Solutions 6. Solutions are homogenous mixtures of two or more substances.
Chemical Thermodynamics 7. Energy is exchanged or transformed in all chemical reactions and physical changes of matter
Reaction Rates 8. Chemical reaction rates depend on factors that influence the frequency of collision of reactant molecules.
Chemical Equilibrium 9. Chemical equilibrium is a dynamic process at the molecular level.
Organic Chemistry and Biochemistry 10. The bonding characteristics of carbon allow the formation of many different organic molecules of varied sizes, shapes, and chemical properties and provide the biochemical basis of life.
Nuclear Processes 11. Nuclear processes are those in which an atomic nucleus changes, including radioactive decay of naturally occurring and human-made isotopes, nuclear fission, and nuclear fusion.
First Quarter
1. Teacher presents advance organizer lecture (We Study All That Matters) , which includes multiple poems.
2. Lecture topics are presented in a sequenced manner. Support materials include: States of Matter, Acids and Bases, Solutions, Naming and Making Compounds.

3. Over the course of the first quarter, students learn more about atomic structure (Rutherford’s Early Life), the periodic table (Put Yourself to the Chemistry Test and Element Poetry, Puns, and Possibilities), and states of matter (How Can This Be?). As topics are discussed, materials in parentheses are distributed to reinforce student learning.

Second Quarter
1. Students are assigned the Children’s Book Report and Handcrafted Book as their First Semester Project and sign up for readings. Handcrafted book samples are shared.
2. Selected books (published and handcrafted) are displayed throughout classroom as reinforcement.
3. Three days over the course of the semester are devoted to work on handcrafted books.
4. Handcrafted books are submitted at the end of the semester and an “Author’s Fair” is held.

Fourth Quarter
1. Day One: Students complete the Science/Nonscience Activity as a way to reintroduce the use of literary compositions to deepen understanding of chemistry.
2. Day Two: Students are assigned the Chemistrivia Project as their Second Semester Project. The samples and rubrics for the Chemistrivia Webpage versus the Chemistrivia Brochure are reviewed. Students are assigned groups and spend time in small group discussion and work on their storyboard.
3. Three weeks later, classes go to the computer lab to spend the period working on their Chemistrivia Projects.
4. Three weeks later, rough drafts are due and circulated for peer review.
5. Final drafts of Chemistrivia Projects are submitted at the end of the semester and an awards ceremony is held. Projects are displayed on the bulletin board and on department website.

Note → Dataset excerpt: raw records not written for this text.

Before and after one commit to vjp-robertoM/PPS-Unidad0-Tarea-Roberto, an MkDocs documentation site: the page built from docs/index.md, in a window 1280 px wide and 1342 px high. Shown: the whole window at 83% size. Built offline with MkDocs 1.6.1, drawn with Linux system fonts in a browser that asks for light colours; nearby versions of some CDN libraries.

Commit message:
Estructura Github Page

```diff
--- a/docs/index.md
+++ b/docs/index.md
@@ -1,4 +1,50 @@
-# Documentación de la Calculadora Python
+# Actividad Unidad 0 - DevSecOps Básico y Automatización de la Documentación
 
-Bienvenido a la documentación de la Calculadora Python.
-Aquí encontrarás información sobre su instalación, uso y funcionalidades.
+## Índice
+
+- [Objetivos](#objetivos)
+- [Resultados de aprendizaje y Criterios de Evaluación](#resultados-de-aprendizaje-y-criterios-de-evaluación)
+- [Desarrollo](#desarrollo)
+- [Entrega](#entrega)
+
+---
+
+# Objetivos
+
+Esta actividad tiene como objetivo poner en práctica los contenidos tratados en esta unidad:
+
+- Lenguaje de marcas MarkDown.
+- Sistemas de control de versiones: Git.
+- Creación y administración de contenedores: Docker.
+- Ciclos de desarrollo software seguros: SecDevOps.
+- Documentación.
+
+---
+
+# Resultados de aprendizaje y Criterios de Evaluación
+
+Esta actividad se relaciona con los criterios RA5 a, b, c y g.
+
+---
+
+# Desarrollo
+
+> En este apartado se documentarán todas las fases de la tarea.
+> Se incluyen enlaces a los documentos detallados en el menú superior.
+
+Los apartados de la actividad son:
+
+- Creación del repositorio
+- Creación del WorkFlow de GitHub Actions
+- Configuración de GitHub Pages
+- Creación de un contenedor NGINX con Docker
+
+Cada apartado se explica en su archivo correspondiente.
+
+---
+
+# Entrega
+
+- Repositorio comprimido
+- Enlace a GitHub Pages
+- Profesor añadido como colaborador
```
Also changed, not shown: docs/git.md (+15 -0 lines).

Accommodations for Resource Student and English Learners
Resource and English learner students will work on projects in their resource support or ESL classes. This will allow them additional time to develop materials and review the major ideas with their teachers.
In addition, one of the two major assignments will be a group project, and resource and English learner students will be carefully positioned in groups to maximize their potential while also maximizing the assistance they may receive from group members. These students may be encouraged to utilize materials posted on the web instead of developing their own documents.

Student Assessment
Student assessment is built into the individual projects and first and second semester final examinations. See the Procedures for additional information.


SCIENCE THROUGH POETRY: A Cross-Curricular Approach

by Lyle Griegolet/Maria High School, Chicago, Illinois